Gone Outdoors

How to Make a Bow Drill for Starting a Fire

by Ben Team

Bow drills are ancient tools that generate heat by friction to produce a glowing ember to start a fire. While using a bow drill effectively requires considerable practice and skill, constructing one is relatively straightforward. In addition to the bow, you must also build a spindle, handhold and fireboard.

1. Strip all the bark from the curved branch. Break or cut the branch to make it about as long as the distance between your elbow and fingertips.

2. Cut a small notch at each end of the branch, about 1 inch from the end to hold the string.
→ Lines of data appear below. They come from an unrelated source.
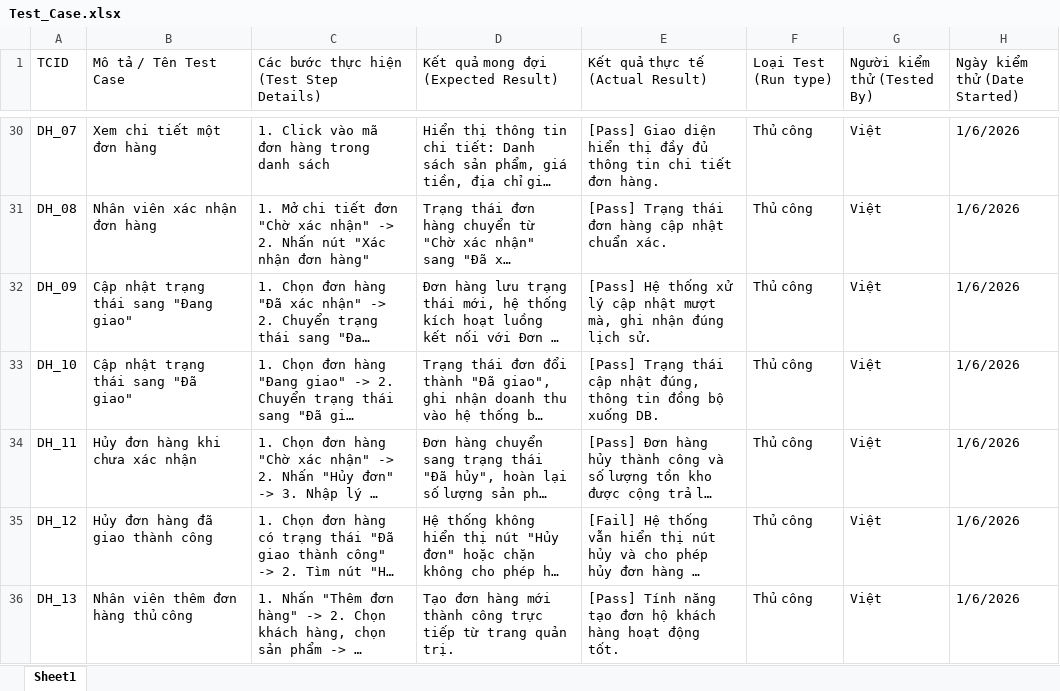
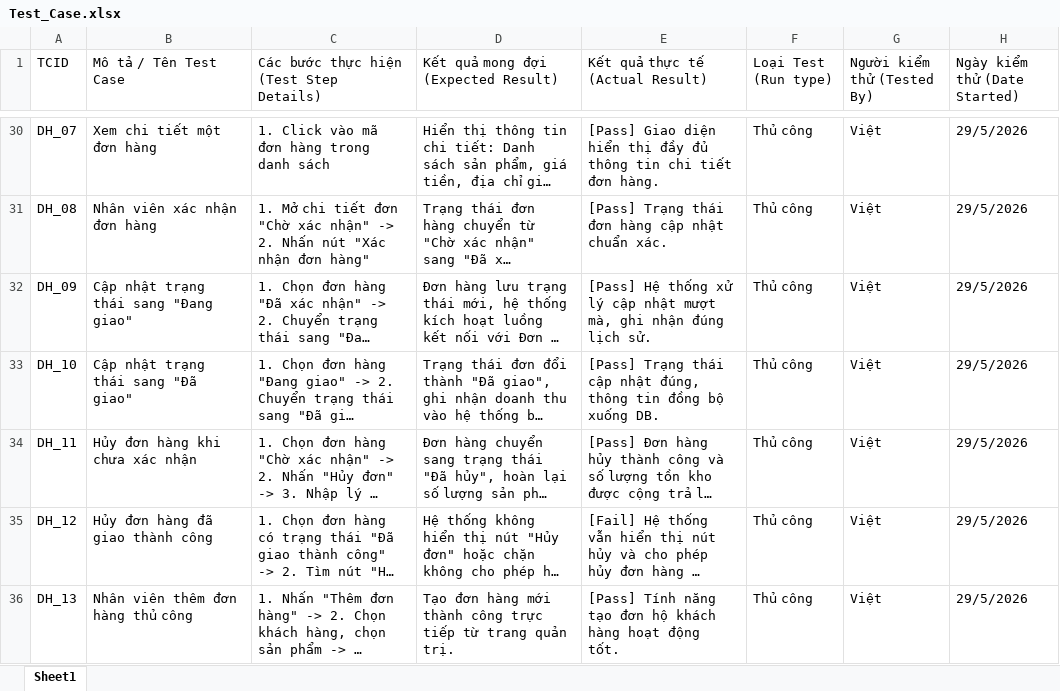
Before and after one commit to tamnlctb02234-pixel/Web-ban-hang-phu-kien, an Excel workbook: Report/Test_Case.xlsx, sheet Sheet1, drawn as a sheet; only a part is shown, gaps mark what is left out; long unchanged cells end in …; values as stored, in another font and other column widths than the file's, no cell formats; the diff covers the shown part only; the diff names each change by its address in the sheet, - before the commit and + after, or states it on an @@ line.

```diff
--- a/Report/Test_Case.xlsx (sheet Sheet1)
+++ b/Report/Test_Case.xlsx (sheet Sheet1)
-H30:H36 (Ngày kiểm thử (Date Started)): 1/6/2026
+H30:H36 (Ngày kiểm thử (Date Started)): 29/5/2026
```
Also changed, not shown: 337 edited cells elsewhere in this sheet, cell formats, 3 other files.
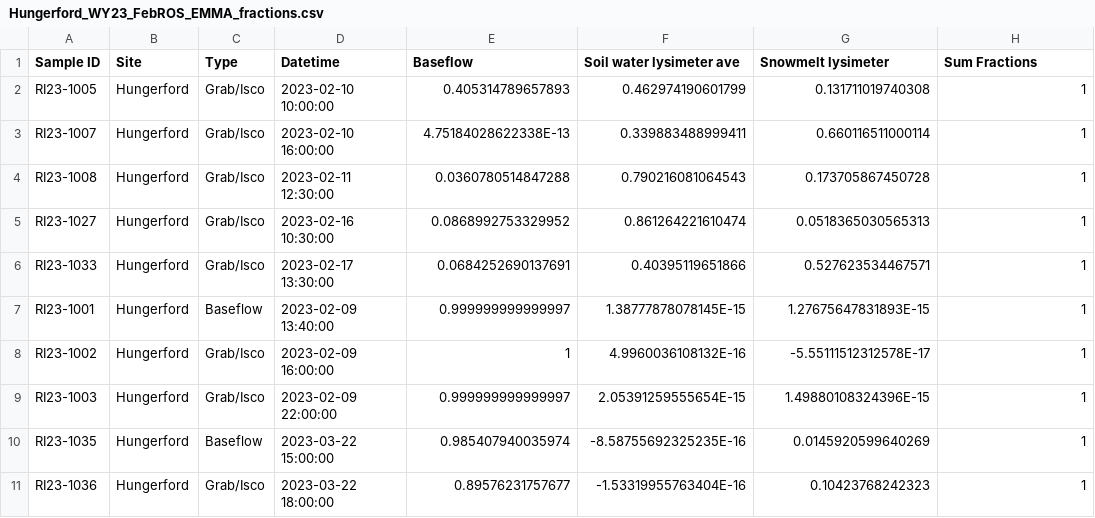
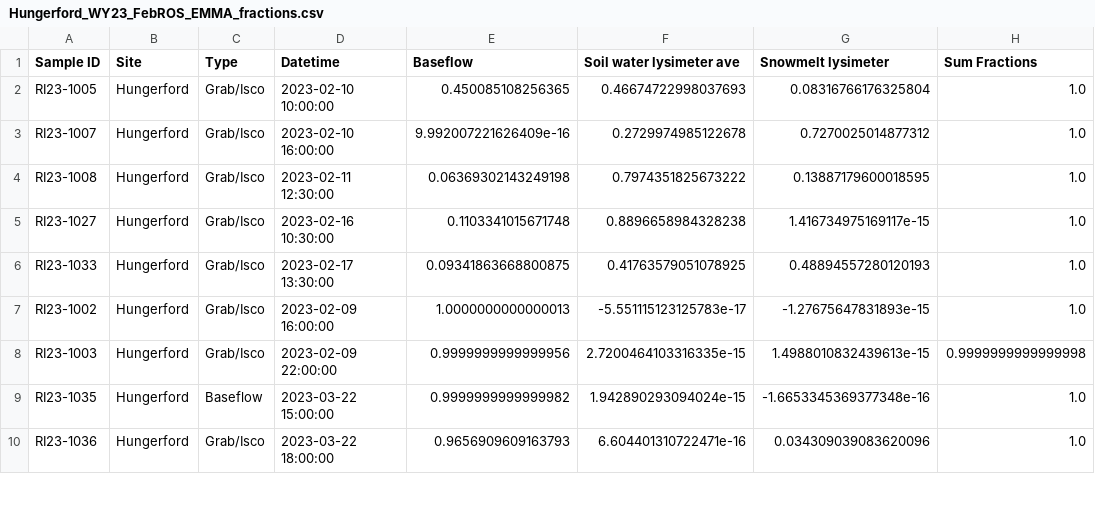
Before and after one commit to MeganEDuffy/EMMA, a CSV file: Hungerford_WY23_FebROS_EMMA_fractions.csv, drawn as a sheet; only a part is shown; the diff covers the shown part only.

```diff
--- a/Hungerford_WY23_FebROS_EMMA_fractions.csv
+++ b/Hungerford_WY23_FebROS_EMMA_fractions.csv
@@ -1,11 +1,10 @@
 Sample ID,Site,Type,Datetime,Baseflow,Soil water lysimeter ave,Snowmelt lysimeter,Sum Fractions
-RI23-1005,Hungerford,Grab/Isco,2023-02-10 10:00:00,0.405314789657893,0.462974190601799,0.131711019740308,1
-RI23-1007,Hungerford,Grab/Isco,2023-02-10 16:00:00,4.75184028622338E-13,0.339883488999411,0.660116511000114,1
-RI23-1008,Hungerford,Grab/Isco,2023-02-11 12:30:00,0.0360780514847288,0.790216081064543,0.173705867450728,1
-RI23-1027,Hungerford,Grab/Isco,2023-02-16 10:30:00,0.0868992753329952,0.861264221610474,0.0518365030565313,1
-RI23-1033,Hungerford,Grab/Isco,2023-02-17 13:30:00,0.0684252690137691,0.40395119651866,0.527623534467571,1
-RI23-1001,Hungerford,Baseflow,2023-02-09 13:40:00,0.999999999999997,1.38777878078145E-15,1.27675647831893E-15,1
-RI23-1002,Hungerford,Grab/Isco,2023-02-09 16:00:00,1,4.9960036108132E-16,-5.55111512312578E-17,1
-RI23-1003,Hungerford,Grab/Isco,2023-02-09 22:00:00,0.999999999999997,2.05391259555654E-15,1.49880108324396E-15,1
-RI23-1035,Hungerford,Baseflow,2023-03-22 15:00:00,0.985407940035974,-8.58755692325235E-16,0.0145920599640269,1
-RI23-1036,Hungerford,Grab/Isco,2023-03-22 18:00:00,0.89576231757677,-1.53319955763404E-16,0.10423768242323,1
+RI23-1005,Hungerford,Grab/Isco,2023-02-10 10:00:00,0.450085108256365,0.46674722998037693,0.08316766176325804,1.0
+RI23-1007,Hungerford,Grab/Isco,2023-02-10 16:00:00,9.992007221626409e-16,0.2729974985122678,0.7270025014877312,1.0
+RI23-1008,Hungerford,Grab/Isco,2023-02-11 12:30:00,0.06369302143249198,0.7974351825673222,0.13887179600018595,1.0
+RI23-1027,Hungerford,Grab/Isco,2023-02-16 10:30:00,0.1103341015671748,0.8896658984328238,1.416734975169117e-15,1.0
+RI23-1033,Hungerford,Grab/Isco,2023-02-17 13:30:00,0.09341863668800875,0.41763579051078925,0.48894557280120193,1.0
+RI23-1002,Hungerford,Grab/Isco,2023-02-09 16:00:00,1.0000000000000013,-5.551115123125783e-17,-1.27675647831893e-15,1.0
+RI23-1003,Hungerford,Grab/Isco,2023-02-09 22:00:00,0.9999999999999956,2.7200464103316335e-15,1.4988010832439613e-15,0.9999999999999998
+RI23-1035,Hungerford,Baseflow,2023-03-22 15:00:00,0.9999999999999982,1.942890293094024e-15,-1.6653345369377348e-16,1.0
+RI23-1036,Hungerford,Grab/Isco,2023-03-22 18:00:00,0.9656909609163793,6.604401310722471e-16,0.034309039083620096,1.0
```
Also changed, not shown: 2 removed rows and 60 edited cells elsewhere in this file, Hungerford_WY23_MarTherm_EMMA_fractions.csv, 6 other files.
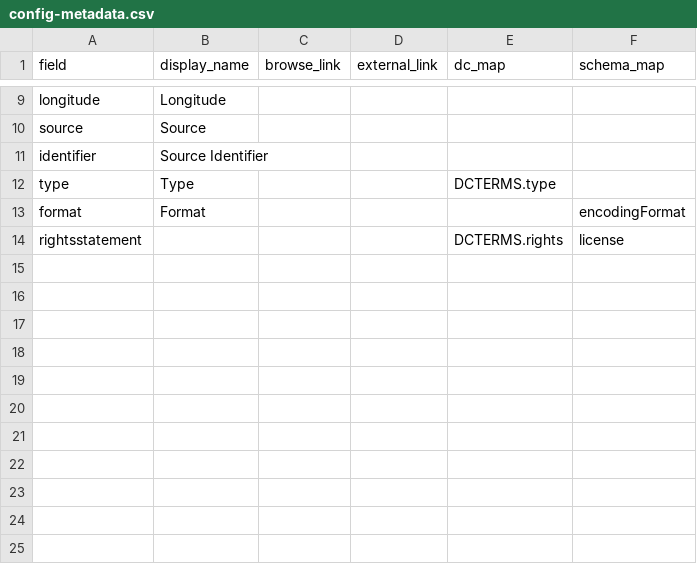
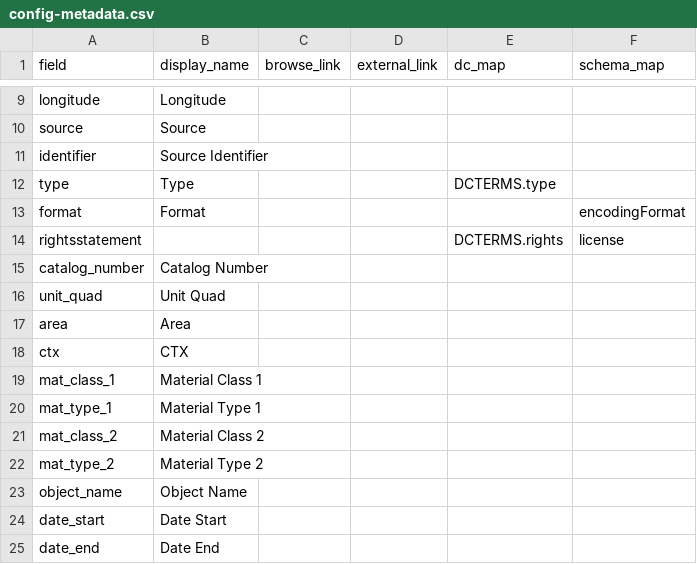
Before and after one commit to thecdil/ipa-mhs, a CSV file: _data/config-metadata.csv, drawn as a sheet; only a part is shown, gaps mark what is left out.

```diff
--- a/_data/config-metadata.csv
+++ b/_data/config-metadata.csv
@@ -14 +14,12 @@ format,Format,,,,encodingFormat
 rightsstatement,,,,DCTERMS.rights,license
+catalog_number,Catalog Number,
+unit_quad,Unit Quad,
+area,Area,
+ctx,CTX,
+mat_class_1,Material Class 1,
+mat_type_1,Material Type 1,
+mat_class_2,Material Class 2,
+mat_type_2,Material Type 2,
+object_name,Object Name,
+date_start,Date Start,
+date_end,Date End,
```
Also changed, not shown: 3 other files.
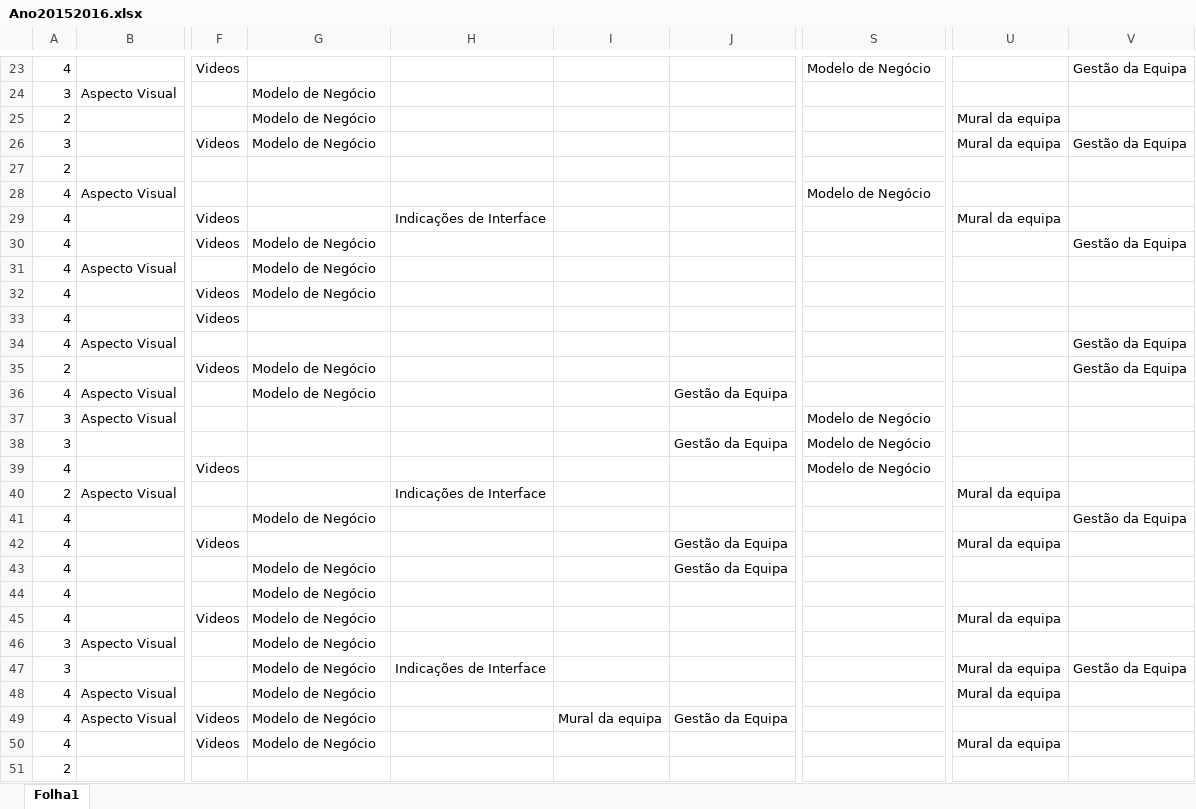
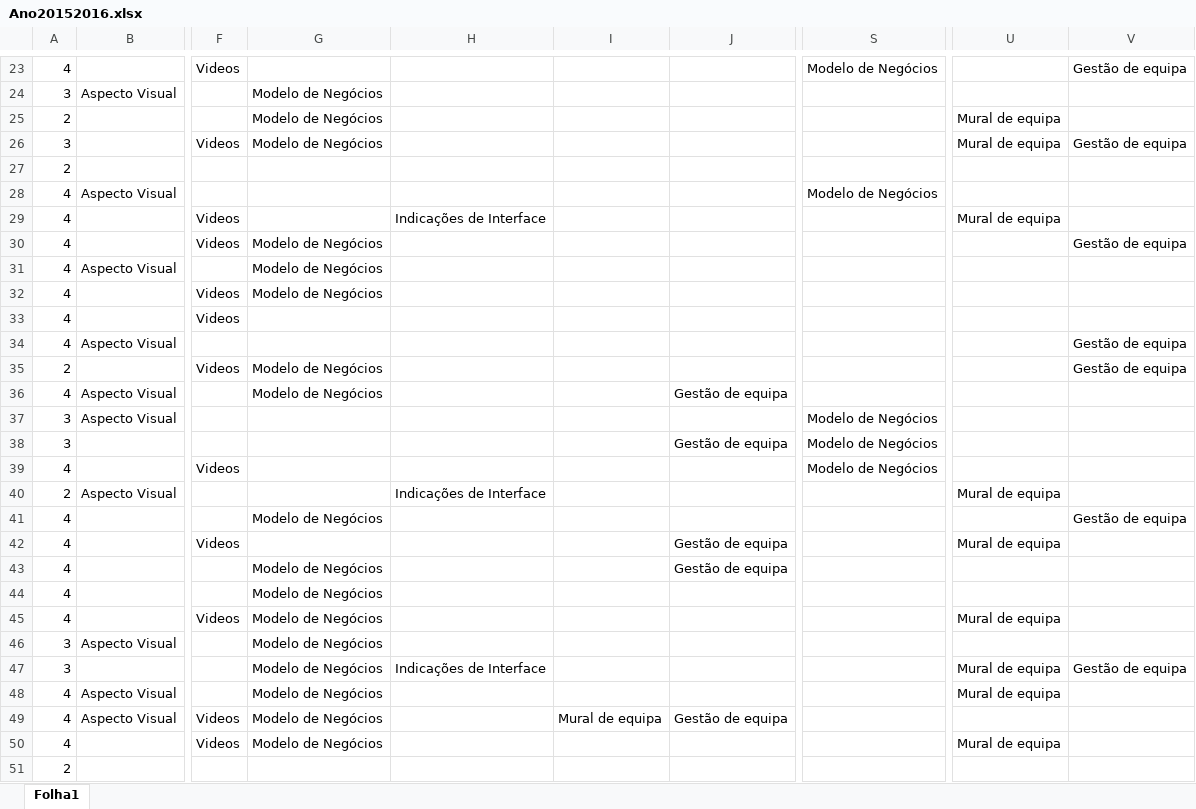
Before and after one commit to DSWorkPortugal/MscThesisFernando, an Excel workbook: Data/Ano20152016.xlsx, sheet Folha1, drawn as a sheet; only a part is shown, gaps mark what is left out; values as stored, in another font and other column widths than the file's, no borders; the diff covers the shown part only; the diff names each change by its address in the sheet, - before the commit and + after, or states it on an @@ line.

```diff
--- a/Data/Ano20152016.xlsx (sheet Folha1)
+++ b/Data/Ano20152016.xlsx (sheet Folha1)
-S23: Modelo de Negócio
+S23: Modelo de Negócios
-V23: Gestão da Equipa
+V23: Gestão de equipa
-G24:G26: Modelo de Negócio
+G24:G26: Modelo de Negócios
-U25:U26: Mural da equipa
+U25:U26: Mural de equipa
-V26: Gestão da Equipa
+V26: Gestão de equipa
-S28: Modelo de Negócio
+S28: Modelo de Negócios
-U29: Mural da equipa
+U29: Mural de equipa
-G30:G32: Modelo de Negócio
+G30:G32: Modelo de Negócios
-V30: Gestão da Equipa
+V30: Gestão de equipa
-V34:V35: Gestão da Equipa
+V34:V35: Gestão de equipa
-G35:G36: Modelo de Negócio
+G35:G36: Modelo de Negócios
-J36: Gestão da Equipa
+J36: Gestão de equipa
-S37:S39: Modelo de Negócio
+S37:S39: Modelo de Negócios
-J38: Gestão da Equipa
+J38: Gestão de equipa
-U40: Mural da equipa
+U40: Mural de equipa
-G41: Modelo de Negócio
+G41: Modelo de Negócios
-V41: Gestão da Equipa
+V41: Gestão de equipa
-J42:J43: Gestão da Equipa
+J42:J43: Gestão de equipa
-U42: Mural da equipa
+U42: Mural de equipa
-G43:G50: Modelo de Negócio
+G43:G50: Modelo de Negócios
-U45: Mural da equipa
+U45: Mural de equipa
-U47:U48: Mural da equipa
+U47:U48: Mural de equipa
-V47: Gestão da Equipa
+V47: Gestão de equipa
-I49: Mural da equipa
+I49: Mural de equipa
-J49: Gestão da Equipa
+J49: Gestão de equipa
-U50: Mural da equipa
+U50: Mural de equipa
```
Also changed, not shown: 296 edited cells and cell formats elsewhere in this sheet, Data/Ano20142015.xlsx, Data/Ano20162017.xlsx, 11 other files.
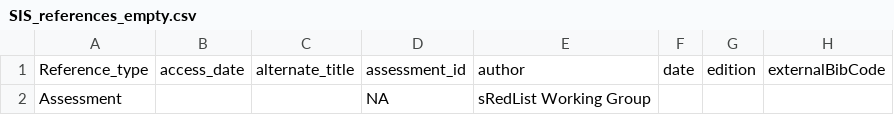
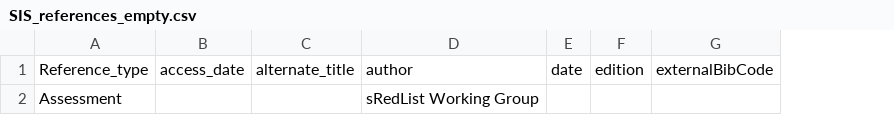
Before and after one commit to LifeWatch-Italy/sredlist-server, a CSV file: Species/SIS_references_empty.csv, drawn as a sheet; only a part is shown; the diff names each change by its address in the sheet, - before the commit and + after, or states it on an @@ line.

```diff
--- a/Species/SIS_references_empty.csv
+++ b/Species/SIS_references_empty.csv
-column D, rows 1-2: assessment_id | NA
```
Also changed, not shown: Species/Output log empty.csv, 5 other files.
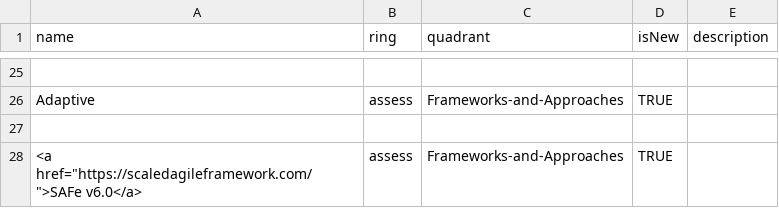
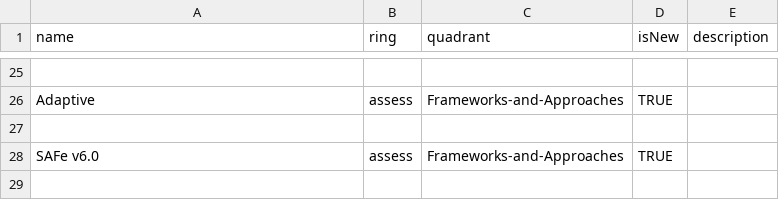
Before and after one commit to paul-aginicds/sonar, a CSV file: items.csv, drawn as a sheet; only a part is shown, gaps mark what is left out.

Commit message:
Update items.csv

```diff
--- a/items.csv
+++ b/items.csv
@@ -27,2 +27,2 @@ Adaptive,assess,Frameworks-and-Approaches,TRUE,
 
-<a href="https://scaledagileframework.com/">SAFe v6.0</a>,assess,Frameworks-and-Approaches,TRUE,
+SAFe v6.0,assess,Frameworks-and-Approaches,TRUE,
```
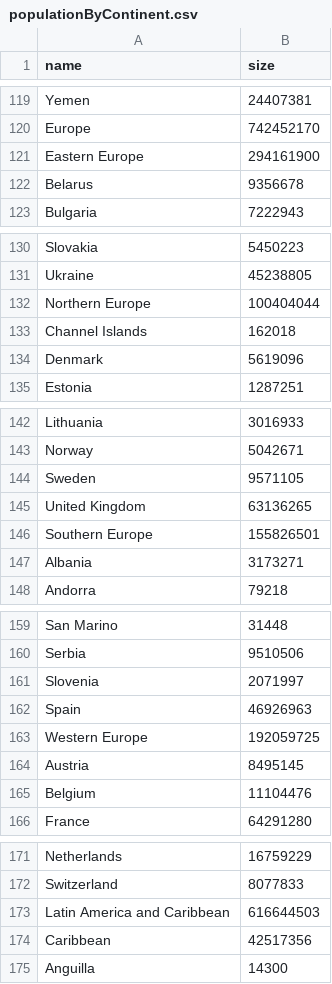
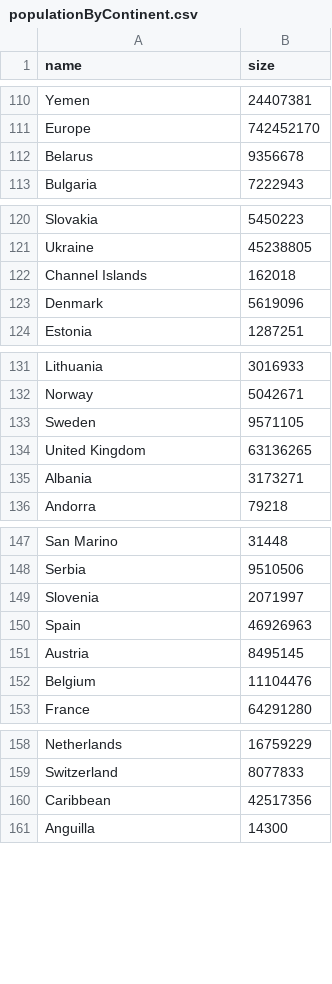
Before and after one commit to Kamile/yrs_data_vis, a CSV file: populationByContinent.csv, drawn as a sheet; only a part is shown, gaps mark what is left out; the diff covers the shown part only; the diff names each change by its address in the sheet, - before the commit and + after, or states it on an @@ line.

```diff
--- a/populationByContinent.csv
+++ b/populationByContinent.csv
-row 121: Eastern Europe | 294161900
-row 132: Northern Europe | 100404044
-row 146: Southern Europe | 155826501
-row 163: Western Europe | 192059725
-row 173: Latin America and Caribbean | 616644503
```
Also changed, not shown: 15 removed rows elsewhere in this file, 4 other files.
3. Tie the string to each side of the branch using a half hitch knot. Do not make the string too tight, as you will need enough slack to create a loop, through which the spindle will pass.

4. Strip all of the bark from the straight branch to make the spindle. Carve it into a cylindrical shape if necessary, by using the knife. Whittle one end to a dull, rounded point, and whittle the other end into a sharp point.

5. Carve and shape one of the flat pieces of wood until it makes a stable base, or fireboard. The board should be about 1 foot long, so cut or break it as necessary.

6. Carve a small V-shaped notch in one side of the base with your knife. Use the tip of your knife to drill a small hole at the point of the notch by turning it like a screwdriver. Make the hole about 1 inch in diameter, so that it accepts the spindle. The hole should only penetrate the fireboard about half way.

7. Drill a small hole in the center remaining flat piece with your knife. This will form the handhold, and connect to the upper end of the spindle.

Items you will need
  • Slightly curved branch, 1 inch thick
  • Knife
  • String or twine
  • Straight-grained branch, 1 inch thick
  • 2 flat pieces of wood, 2 inches wide

Tips

  • Wood selection is crucial for making a suitable spindle and fireboard. Light, airy species are superior to dense, heavy woods. Softwood species, such as cedar, staghorn sumac, willow, fir, aspen, poplar and spruce are some of the best choices.
  • You can use a longer bow to create more friction per stroke, but you will have to move your arm farther for each stroke. Conversely, you do not have to make long strokes with a short bow, but you will have to move it faster to generate enough friction.
  • Place the blunter end of the spindle in the fireboard to maximize the friction produced.
  • A nutshell or bone can make a suitable handhold in a pinch. You can also use a low tree branch to hold the top part of the spindle in place, which allows you to use both hands to move the bow.

Photo Credits

  • Voyagerix/iStock/Getty Images